How to React to Stress
Two young boys were raised by an alcoholic father. As they grew older, they moved away from that broken home, each going his own way in the world. Several years later, they happened to be interviewed separately by a psychologist who was analyzing the effects of drunkenness on children in broken homes. His research revealed that the two men were strikingly different from each other. One was a clean-living teetotaler; the other, a hopeless drunk like his father. The psychologist asked each of them why he developed the way he did, and each gave an identical answer, “What else would you expect when you have a father like mine?”
That story was revealed by Dr. Hans Selye, internationally renowned Canadian physician and scientist known as the father of stress. A medical pioneer, he devoted the majority of his years to the exploration of biological stress. And he related the story of the two sons of the drunken father in an article for New Realities.
And the story demonstrates a cardinal rule implicit in stress, health, and human behavior. According to R. H. Schuller, “It is not what happens to you in life that makes the difference. It is how you react to each circumstance you encounter that determines the result.

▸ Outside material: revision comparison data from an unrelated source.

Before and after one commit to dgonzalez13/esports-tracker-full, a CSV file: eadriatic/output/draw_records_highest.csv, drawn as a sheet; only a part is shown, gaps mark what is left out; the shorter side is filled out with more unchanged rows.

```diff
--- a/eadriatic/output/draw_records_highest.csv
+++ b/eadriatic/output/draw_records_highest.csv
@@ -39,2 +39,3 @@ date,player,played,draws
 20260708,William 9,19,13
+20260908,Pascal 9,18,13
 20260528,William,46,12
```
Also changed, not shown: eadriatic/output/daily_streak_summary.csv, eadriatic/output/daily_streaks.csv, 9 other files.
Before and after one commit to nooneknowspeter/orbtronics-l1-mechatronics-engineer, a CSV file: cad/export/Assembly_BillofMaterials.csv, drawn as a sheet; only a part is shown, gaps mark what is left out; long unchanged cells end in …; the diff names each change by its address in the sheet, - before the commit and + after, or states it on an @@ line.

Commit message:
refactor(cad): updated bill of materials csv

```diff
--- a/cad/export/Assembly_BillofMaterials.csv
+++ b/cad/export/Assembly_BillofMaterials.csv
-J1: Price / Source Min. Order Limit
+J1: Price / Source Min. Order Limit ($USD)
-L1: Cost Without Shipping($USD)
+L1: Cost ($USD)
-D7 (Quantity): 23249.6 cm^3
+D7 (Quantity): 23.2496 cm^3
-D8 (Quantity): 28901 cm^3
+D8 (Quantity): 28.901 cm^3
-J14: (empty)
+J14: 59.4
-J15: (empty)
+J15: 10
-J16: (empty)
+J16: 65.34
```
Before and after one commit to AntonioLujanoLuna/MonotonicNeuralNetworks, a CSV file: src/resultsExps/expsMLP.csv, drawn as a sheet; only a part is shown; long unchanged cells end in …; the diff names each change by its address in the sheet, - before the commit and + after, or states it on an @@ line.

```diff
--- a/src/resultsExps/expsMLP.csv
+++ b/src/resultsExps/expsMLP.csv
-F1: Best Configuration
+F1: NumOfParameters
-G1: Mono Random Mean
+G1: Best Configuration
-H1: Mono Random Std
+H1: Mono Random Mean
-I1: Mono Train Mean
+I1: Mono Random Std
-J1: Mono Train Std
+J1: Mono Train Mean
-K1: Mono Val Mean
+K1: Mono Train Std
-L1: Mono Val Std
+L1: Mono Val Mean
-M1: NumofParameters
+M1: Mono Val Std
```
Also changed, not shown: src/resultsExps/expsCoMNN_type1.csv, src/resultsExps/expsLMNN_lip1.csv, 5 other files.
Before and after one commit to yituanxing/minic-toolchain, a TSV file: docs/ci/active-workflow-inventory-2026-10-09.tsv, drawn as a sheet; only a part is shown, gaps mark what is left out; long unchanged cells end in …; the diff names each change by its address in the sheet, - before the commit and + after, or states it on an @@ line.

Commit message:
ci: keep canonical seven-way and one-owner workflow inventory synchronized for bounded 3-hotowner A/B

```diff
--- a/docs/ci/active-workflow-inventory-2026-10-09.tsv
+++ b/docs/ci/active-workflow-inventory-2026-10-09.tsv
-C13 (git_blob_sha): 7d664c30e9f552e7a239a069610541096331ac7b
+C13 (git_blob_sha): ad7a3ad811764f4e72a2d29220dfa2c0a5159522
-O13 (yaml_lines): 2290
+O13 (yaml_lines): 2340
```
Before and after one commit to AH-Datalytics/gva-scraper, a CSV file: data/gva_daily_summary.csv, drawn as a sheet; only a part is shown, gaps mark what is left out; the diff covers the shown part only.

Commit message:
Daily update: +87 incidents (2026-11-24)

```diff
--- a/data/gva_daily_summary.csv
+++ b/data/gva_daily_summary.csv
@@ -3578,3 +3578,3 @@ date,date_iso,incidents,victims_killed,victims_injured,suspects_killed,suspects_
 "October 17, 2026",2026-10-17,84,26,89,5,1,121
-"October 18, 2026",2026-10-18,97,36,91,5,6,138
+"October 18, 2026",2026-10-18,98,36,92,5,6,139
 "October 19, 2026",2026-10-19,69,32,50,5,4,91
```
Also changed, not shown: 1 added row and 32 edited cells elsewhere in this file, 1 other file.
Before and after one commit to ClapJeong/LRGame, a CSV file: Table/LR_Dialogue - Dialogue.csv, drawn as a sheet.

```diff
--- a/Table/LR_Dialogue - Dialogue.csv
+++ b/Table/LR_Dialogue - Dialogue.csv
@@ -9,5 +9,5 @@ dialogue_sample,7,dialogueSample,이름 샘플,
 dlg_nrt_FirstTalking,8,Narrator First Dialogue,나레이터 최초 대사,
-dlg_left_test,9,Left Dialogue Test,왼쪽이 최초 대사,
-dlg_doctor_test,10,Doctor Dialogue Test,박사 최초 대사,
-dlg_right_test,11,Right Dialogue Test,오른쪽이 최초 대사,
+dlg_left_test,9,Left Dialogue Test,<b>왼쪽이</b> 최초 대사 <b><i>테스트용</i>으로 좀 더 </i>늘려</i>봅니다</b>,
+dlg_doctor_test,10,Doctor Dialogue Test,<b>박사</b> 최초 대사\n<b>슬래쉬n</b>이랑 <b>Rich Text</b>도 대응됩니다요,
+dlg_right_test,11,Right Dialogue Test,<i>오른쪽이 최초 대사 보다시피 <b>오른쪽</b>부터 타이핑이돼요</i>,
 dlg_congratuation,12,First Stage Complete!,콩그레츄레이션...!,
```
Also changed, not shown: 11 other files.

Every human being in the same situation has the possibilities of choosing how he will react – either positively or negatively.”
Thus, stress is not necessarily caused by stressor agents; rather, it is caused by the way stressor agents are perceived, interpreted, or appraised in each individual case. Outside events and people upset some more than others, because they are looked upon and dealt with in entirely different ways. The stressors may even be the same in each case, yet the reaction will almost always be different in different people.
Armed with that kind of information, it would seem that we can greatly improve our reactions to stressful situations. We can actually prevent stress from negatively affecting our lives. What seems to be a cruel world to one person might be filled with challenge and opportunity to another. It is our reaction that makes the difference.
The Devil’s Wedge
Are you familiar with the old fable about the devil’s sale? It’s interesting. And like most old fables, it has a moral that’s worth thinking about. The story goes that Satan was having a sale of his wares. There on display and offered for sale were the rapier of jealousy, the dagger of fear, and the strangling noose of hatred, each with its own high price. But standing alone on a purple pedestal, gleaming in the light was a worn and battered wedge. This was the devil’s most prized possession. For with it alone, he could stay in business, and this was not for sale. It was the wedge of discouragement.
The devil prizes the wedge of discouragement above all else because of its enfeebling, demoralizing effect. Hatred, fear, or jealousy may lead an immature person to act unwisely, to fight or run or grab, but at least he acts. Discouragement, on the other hand, harms more than any of these – it causes you to sit down, pity yourself, and do nothing.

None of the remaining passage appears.